Search the data for the word "airbnb" and copy each line that has it.

[[ RECORDS TO PROCESS, beginning ]]

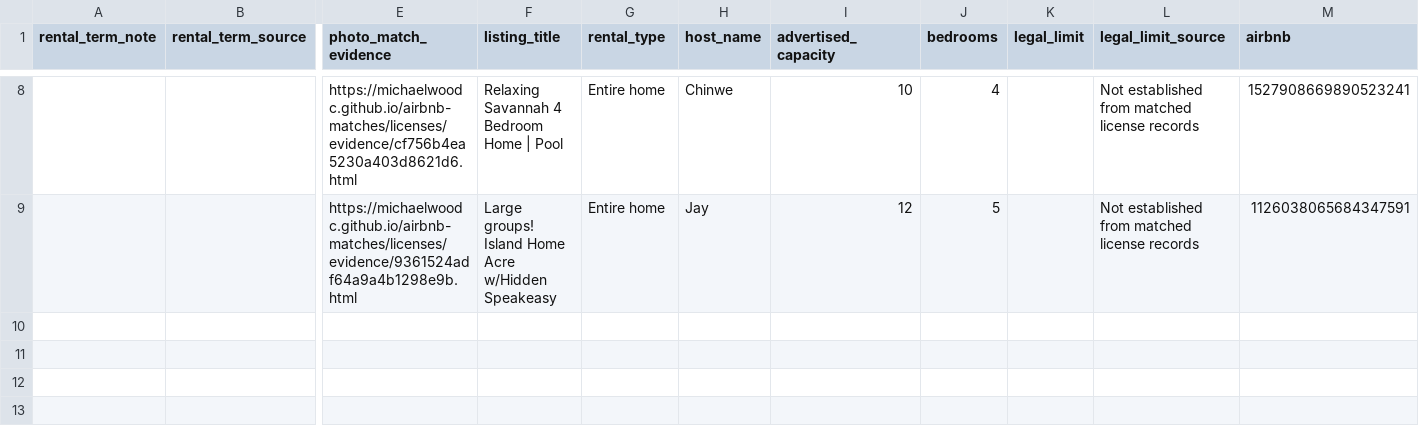
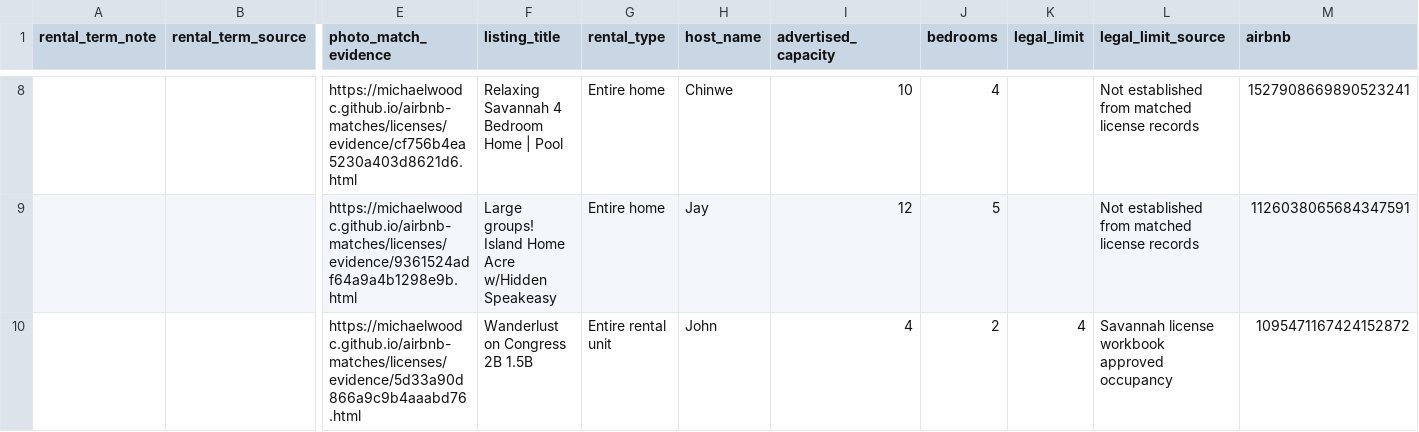
Before and after one commit to MichaelWoodc/airbnb-matches, a CSV file: licenses/license_not_shown.csv, drawn as a sheet; only a part is shown, gaps mark what is left out; rows hold the shown columns only; the diff names each change by its address in the sheet, - before the commit and + after, or states it on an @@ line.

```diff
--- a/licenses/license_not_shown.csv
+++ b/licenses/license_not_shown.csv
+row 10:  |  | https://michaelwoodc.github.io/airbnb-matches/licenses/evidence/5d33a90d866a9c9b4aaabd76.html | Wanderlust on Congress 2B 1.5B | Entire rental unit | John | 4 | 2 | 4 | Savannah license workbook approved occupancy | 1095471167424152872
```
Also changed, not shown: licenses/outside_scope.csv, licenses/review.csv, 10 other files.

[[ RECORDS TO PROCESS, end ]]

> RESULT FOR THIS EXERCISE:
Before and after one commit to MichaelWoodc/airbnb-matches, a CSV file: licenses/license_not_shown.csv, drawn as a sheet; only a part is shown, gaps mark what is left out; rows hold the shown columns only; the diff names each change by its address in the sheet, - before the commit and + after, or states it on an @@ line.
+row 10:  |  | https://michaelwoodc.github.io/airbnb-matches/licenses/evidence/5d33a90d866a9c9b4aaabd76.html | Wanderlust on Congress 2B 1.5B | Entire rental unit | John | 4 | 2 | 4 | Savannah license workbook approved occupancy | 1095471167424152872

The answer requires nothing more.